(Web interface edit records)
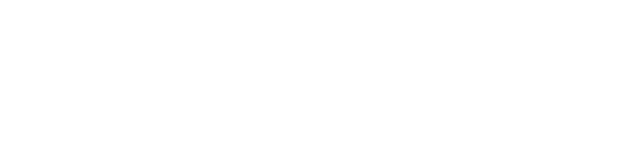
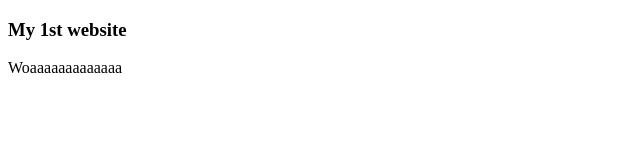
Before and after one commit to ChalanMia/2nd-repo, a plain HTML site: page Index.html in a window 1280 px wide. Shown: the whole page, without its empty margins (0-640 px from the left). Drawn offline with Linux system fonts and the light colour scheme.

Commit message:
Ki korit

```diff
--- a/Index.html
+++ b/Index.html
@@ -6,6 +6,11 @@
     <title>My simple website</title>
 </head>
 <body>
-
+    <div>
+        <h3>My 1st website</h3>
+        <p>
+            Woaaaaaaaaaaaaa
+        </p>
+    </div>
 </body>
 </html>
```
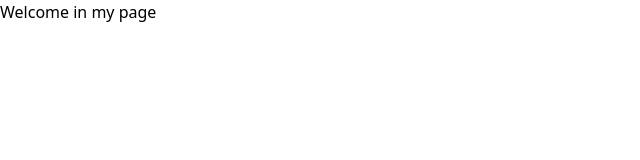
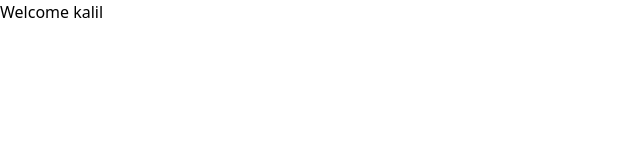
Before and after one commit to ComicScrip/checkpoint-2-lyon-react-2021, a React (Create React App) app: page / in a window 1280 px wide. Shown: the top 160 px of the page, without its empty margins (0-640 px from the left). Built offline with nearby package versions, Linux system fonts and the light colour scheme.

Commit message:
update component

```diff
--- a/src/components/Header.jsx
+++ b/src/components/Header.jsx
@@ -1,11 +1,11 @@
-import React from 'react'
+import React from "react";
 
-function Header({name}) {
+function Header({ name }) {
   return (
     <div>
-      <h1> Welcome in my page</h1>
+      <h1> Welcome {name}</h1>
     </div>
-  )
+  );
 }
 
-export default Header
+export default Header;
```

**WORK INSTRUCTION:**
Retype all records exactly as shown above, images excluded.

**RESULT OF THE TASK:**
Before and after one commit to ChalanMia/2nd-repo, a plain HTML site: page Index.html in a window 1280 px wide. Shown: the whole page, without its empty margins (0-640 px from the left). Drawn offline with Linux system fonts and the light colour scheme.

Commit message:
Ki korit

```diff
--- a/Index.html
+++ b/Index.html
@@ -6,6 +6,11 @@
     <title>My simple website</title>
 </head>
 <body>
-
+    <div>
+        <h3>My 1st website</h3>
+        <p>
+            Woaaaaaaaaaaaaa
+        </p>
+    </div>
 </body>
 </html>
```
Before and after one commit to ComicScrip/checkpoint-2-lyon-react-2021, a React (Create React App) app: page / in a window 1280 px wide. Shown: the top 160 px of the page, without its empty margins (0-640 px from the left). Built offline with nearby package versions, Linux system fonts and the light colour scheme.

Commit message:
update component

```diff
--- a/src/components/Header.jsx
+++ b/src/components/Header.jsx
@@ -1,11 +1,11 @@
-import React from 'react'
+import React from "react";
 
-function Header({name}) {
+function Header({ name }) {
   return (
     <div>
-      <h1> Welcome in my page</h1>
+      <h1> Welcome {name}</h1>
     </div>
-  )
+  );
 }
 
-export default Header
+export default Header;
```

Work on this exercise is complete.